Venture capital harms your wealth
The promise was certainly seductive: Lock up your money with me for five years and I’ll give you double-digit annual returns.
For years, that was an accurate equation for venture capital. From 1981 to 1998, there were ups and downs, but the 10-year return generally hovered around 20 per cent, well above most other asset classes. That return came at a price of course. It was illiquid and there was no secondary market. And there was a further catch. Most potential investors were excluded: Venture funds were relatively modest in size, there weren’t very many of them and they were picky about whose money they’d take for their limited partners.
The dotcom boom changed all of that. Venture capitalists became business magazine stars, new funds sprouted up all over, and established firms with a decent track record were suddenly able to raise nine- and ten-figure funds.
The 20 per cent mark began to look pallid. In 1999 the U.S. venture industry was boasting five-year returns of nearly 50 percent, as a flood of IPO’s provided swift and lucrative exits. The end-to-end return, net of fees, expenses and carried interest, for the year ended March, 2000, was 310 per cent.
Alas, that was then. New York VC Fred Wilson, principal of Union Square Ventures, reckons average returns over the last 10 years are in the range of 6 to 8 percent. Aggregate industry figures are still flattered by the anni mirabili of the dot com era, and the staggering venture bonanza of the Google IPO for a handful of elite firms. But when 1999 drops out of the 10-year calculation average returns will slump to the low single figures or negative.
The returns have shrunk, yet the industry hasn’t contracted all that much. According to data from Thomson Reuters, in 2008 there were 882 existing venture capital firms with $197.3 billion under management. That represents an increase from the go-go year of 1998, when there were 624 firms with $92 billion under management.
Venture investments have been ticking along at a fairly constant rate as well. There were two astoundingly anomalous years — 1999 and 2000 — when US venture investment was $52 billion and $102 billion. After the dotcom crash, that slumped to $39 billion in 2001 and all the way down to $19 billion in 2003. Last year’s $28 billion was down from 2007’s $30 billion, but before 1999 the biggest year in the industry’s history, 1998, had seen just over $20 billion invested.
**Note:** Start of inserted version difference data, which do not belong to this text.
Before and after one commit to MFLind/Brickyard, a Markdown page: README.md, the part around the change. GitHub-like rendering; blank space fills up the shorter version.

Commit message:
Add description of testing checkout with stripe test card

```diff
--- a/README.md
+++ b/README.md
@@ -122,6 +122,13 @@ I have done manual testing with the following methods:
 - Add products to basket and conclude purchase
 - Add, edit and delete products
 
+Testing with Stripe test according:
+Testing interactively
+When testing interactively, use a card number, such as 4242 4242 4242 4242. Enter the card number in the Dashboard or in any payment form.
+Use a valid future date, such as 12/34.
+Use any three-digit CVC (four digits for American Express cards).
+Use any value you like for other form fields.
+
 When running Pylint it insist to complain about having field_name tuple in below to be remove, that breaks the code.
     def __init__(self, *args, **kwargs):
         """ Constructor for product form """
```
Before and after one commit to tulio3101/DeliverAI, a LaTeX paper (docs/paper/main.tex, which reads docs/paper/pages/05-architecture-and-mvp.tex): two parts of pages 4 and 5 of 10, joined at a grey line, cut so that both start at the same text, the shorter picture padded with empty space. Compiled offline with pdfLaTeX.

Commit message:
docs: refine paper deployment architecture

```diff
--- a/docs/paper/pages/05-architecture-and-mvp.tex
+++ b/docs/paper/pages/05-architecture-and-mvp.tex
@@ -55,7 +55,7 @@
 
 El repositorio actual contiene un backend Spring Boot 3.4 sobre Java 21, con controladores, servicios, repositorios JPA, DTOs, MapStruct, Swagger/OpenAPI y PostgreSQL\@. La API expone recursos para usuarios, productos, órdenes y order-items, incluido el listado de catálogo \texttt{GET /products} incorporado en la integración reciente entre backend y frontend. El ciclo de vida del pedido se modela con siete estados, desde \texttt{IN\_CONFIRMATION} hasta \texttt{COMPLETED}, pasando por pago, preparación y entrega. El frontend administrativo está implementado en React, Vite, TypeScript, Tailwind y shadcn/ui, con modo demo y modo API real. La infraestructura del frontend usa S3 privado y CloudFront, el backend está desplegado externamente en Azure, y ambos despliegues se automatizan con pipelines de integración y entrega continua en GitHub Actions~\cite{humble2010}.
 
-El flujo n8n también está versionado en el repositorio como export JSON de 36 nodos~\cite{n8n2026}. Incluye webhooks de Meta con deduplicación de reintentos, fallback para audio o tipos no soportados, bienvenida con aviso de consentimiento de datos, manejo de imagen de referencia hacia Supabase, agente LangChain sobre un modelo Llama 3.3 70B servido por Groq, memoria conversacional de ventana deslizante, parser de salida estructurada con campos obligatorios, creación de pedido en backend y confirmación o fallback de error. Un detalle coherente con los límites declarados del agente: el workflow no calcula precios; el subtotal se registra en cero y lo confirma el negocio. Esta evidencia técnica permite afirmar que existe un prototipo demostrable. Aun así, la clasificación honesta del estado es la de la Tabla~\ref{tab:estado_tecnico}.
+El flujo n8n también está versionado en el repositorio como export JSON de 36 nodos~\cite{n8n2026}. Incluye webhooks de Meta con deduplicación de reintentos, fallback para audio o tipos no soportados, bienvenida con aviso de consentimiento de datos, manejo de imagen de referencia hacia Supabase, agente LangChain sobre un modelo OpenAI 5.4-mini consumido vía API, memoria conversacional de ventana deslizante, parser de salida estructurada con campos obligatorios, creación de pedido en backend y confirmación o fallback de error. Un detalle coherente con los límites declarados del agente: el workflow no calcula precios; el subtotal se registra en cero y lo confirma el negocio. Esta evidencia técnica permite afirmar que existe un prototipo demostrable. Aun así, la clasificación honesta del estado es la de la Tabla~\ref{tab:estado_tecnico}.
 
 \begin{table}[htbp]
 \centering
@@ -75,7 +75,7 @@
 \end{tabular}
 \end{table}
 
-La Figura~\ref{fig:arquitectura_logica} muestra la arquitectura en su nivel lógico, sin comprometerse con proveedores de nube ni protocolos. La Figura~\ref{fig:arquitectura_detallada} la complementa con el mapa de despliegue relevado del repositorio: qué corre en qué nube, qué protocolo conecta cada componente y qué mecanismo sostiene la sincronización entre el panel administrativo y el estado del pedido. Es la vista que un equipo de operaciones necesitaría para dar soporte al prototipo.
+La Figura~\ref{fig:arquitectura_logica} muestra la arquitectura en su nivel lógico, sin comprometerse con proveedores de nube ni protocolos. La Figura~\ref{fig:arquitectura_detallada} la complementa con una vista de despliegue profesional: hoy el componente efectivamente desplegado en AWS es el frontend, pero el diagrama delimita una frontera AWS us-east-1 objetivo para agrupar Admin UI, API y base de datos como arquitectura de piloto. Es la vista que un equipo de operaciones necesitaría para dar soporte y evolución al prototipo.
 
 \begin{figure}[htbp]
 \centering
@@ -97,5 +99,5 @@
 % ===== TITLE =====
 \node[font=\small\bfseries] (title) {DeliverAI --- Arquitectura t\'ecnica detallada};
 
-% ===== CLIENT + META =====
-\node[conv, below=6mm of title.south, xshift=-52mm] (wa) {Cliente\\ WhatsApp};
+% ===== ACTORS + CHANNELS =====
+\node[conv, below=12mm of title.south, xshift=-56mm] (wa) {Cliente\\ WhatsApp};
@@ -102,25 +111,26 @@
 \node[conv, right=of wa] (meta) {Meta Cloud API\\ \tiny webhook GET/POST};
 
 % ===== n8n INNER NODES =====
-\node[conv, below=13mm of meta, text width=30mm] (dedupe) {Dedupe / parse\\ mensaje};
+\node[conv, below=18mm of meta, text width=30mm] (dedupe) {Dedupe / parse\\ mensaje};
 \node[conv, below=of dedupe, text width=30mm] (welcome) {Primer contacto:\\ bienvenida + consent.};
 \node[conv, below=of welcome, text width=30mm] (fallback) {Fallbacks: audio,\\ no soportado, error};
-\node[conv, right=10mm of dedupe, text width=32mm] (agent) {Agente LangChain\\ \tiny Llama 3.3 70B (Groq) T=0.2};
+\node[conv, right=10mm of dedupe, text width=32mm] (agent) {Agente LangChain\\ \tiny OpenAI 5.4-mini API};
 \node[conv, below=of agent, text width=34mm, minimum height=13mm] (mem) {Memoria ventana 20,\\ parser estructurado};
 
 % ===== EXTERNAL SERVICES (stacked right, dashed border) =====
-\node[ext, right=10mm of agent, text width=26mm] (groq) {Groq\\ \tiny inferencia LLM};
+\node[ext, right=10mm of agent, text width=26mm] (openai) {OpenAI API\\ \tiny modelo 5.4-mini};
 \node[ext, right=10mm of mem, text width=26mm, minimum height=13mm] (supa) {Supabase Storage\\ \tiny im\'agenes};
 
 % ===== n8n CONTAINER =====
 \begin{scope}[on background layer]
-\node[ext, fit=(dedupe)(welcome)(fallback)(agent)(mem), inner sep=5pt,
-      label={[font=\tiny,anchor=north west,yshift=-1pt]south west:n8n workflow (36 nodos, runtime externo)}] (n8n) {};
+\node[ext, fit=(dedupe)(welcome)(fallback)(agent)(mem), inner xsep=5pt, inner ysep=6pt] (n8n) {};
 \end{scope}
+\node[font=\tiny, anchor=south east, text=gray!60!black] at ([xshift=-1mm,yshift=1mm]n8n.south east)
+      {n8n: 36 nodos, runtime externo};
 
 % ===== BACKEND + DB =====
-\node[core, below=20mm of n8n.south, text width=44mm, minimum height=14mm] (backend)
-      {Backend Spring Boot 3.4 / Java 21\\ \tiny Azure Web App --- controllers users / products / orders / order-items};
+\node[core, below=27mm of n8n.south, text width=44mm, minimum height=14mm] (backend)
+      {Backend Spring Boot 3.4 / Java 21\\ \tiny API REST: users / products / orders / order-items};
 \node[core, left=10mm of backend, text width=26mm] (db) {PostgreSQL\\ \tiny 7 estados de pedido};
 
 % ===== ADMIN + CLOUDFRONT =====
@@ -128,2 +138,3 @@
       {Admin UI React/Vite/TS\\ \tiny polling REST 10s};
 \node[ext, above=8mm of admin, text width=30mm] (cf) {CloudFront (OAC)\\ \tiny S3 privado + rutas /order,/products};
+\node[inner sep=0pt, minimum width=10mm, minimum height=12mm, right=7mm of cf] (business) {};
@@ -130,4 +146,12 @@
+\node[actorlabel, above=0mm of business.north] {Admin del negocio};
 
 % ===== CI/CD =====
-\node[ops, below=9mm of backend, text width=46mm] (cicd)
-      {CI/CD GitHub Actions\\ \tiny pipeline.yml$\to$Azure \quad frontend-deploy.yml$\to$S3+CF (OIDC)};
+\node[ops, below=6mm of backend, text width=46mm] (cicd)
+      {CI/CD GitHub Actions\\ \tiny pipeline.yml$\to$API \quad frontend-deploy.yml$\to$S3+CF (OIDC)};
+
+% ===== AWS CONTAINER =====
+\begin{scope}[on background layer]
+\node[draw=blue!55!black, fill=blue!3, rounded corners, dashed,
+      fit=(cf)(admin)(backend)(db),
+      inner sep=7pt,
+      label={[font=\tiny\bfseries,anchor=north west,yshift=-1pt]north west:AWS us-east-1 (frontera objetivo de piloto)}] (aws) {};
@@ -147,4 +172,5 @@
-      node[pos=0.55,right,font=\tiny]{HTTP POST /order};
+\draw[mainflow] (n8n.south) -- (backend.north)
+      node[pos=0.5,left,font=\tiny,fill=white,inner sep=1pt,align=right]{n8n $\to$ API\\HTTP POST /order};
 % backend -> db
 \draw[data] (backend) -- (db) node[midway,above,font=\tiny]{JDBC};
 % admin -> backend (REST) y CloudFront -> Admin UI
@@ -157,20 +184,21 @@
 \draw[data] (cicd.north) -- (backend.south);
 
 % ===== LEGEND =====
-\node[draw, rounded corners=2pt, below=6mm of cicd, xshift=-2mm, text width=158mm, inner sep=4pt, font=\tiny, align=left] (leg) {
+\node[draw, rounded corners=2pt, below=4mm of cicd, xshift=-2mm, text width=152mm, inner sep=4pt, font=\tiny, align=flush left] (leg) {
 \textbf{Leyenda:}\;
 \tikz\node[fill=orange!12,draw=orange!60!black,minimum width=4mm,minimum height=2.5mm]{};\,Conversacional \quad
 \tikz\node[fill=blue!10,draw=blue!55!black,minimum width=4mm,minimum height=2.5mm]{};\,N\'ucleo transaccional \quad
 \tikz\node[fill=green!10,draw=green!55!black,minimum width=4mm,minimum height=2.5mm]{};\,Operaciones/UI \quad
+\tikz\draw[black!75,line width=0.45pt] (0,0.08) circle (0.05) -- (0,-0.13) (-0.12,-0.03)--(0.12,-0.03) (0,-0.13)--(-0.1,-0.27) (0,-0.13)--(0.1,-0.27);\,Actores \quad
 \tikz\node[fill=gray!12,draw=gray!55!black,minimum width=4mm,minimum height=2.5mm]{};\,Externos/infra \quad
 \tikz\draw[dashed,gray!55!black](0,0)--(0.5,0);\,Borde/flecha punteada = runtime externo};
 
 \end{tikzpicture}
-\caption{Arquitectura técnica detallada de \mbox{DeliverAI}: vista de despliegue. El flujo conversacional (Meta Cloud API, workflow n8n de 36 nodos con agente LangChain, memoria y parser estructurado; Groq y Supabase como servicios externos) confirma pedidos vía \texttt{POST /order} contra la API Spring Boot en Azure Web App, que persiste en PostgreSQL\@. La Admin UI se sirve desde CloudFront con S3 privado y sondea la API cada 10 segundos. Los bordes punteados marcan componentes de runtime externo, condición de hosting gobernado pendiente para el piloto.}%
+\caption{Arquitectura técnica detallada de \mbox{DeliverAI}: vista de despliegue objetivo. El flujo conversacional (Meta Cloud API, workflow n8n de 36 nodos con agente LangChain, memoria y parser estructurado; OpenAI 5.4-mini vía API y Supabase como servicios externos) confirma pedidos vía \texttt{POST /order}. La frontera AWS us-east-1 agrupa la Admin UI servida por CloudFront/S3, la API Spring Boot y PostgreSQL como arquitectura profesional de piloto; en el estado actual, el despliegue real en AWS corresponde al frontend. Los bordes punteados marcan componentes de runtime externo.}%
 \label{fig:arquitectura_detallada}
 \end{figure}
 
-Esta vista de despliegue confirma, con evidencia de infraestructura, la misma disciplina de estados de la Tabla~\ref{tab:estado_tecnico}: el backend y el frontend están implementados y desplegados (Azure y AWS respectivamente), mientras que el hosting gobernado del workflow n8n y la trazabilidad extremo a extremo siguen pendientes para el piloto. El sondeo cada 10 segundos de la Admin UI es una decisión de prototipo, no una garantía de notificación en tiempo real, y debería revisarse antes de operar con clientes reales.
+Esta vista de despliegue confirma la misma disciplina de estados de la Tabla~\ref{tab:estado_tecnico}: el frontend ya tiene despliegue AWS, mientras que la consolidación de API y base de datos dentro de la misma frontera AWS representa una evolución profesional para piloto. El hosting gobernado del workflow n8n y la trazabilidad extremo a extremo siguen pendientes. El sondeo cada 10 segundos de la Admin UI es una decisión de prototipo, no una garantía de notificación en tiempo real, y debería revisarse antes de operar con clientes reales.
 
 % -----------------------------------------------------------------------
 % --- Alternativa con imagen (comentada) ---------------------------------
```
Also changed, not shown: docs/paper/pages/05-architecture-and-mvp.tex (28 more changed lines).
Returns have slumped and lucrative exits are vanishingly rare. Only six venture-backed companies went public in the US last year. Earlier this year, the National Venture Capital Association launched a never-going-to-happen plan to increase the number of sub-$50 million IPOs.
Given all this, why do investors continue to back venture funds? After all, $28 billion went into VC funds last year. I asked Wilson, who is one of the more publicly skeptical VCs. “If you get into a good fund, you can still get 30 to 40 per cent,” he said. “That’s what keeps the LPs interested.”
Everyone believes they are investing in the children of Lake Wobegon, who are all above average. But institutional investors won’t play the fool for long and the response from potential LPs is bound to get stonier for all but the most accomplished funds. So what, if anything, will save venture capital?
There will need to be fewer, smaller funds, making smaller bets with their investors’ money. Fewer exits won’t be such a problem, because fewer exits will be needed. It will be something that looks, in fact, a lot like the VC world pre-dotcom. That will be a wholly good thing, for venture capital, for investors and for entrepreneurs.
A smaller industry will have fewer hangers on who invest with the latest trend, and there will be less dumb money buoying poorly formed, unrealistic dreams.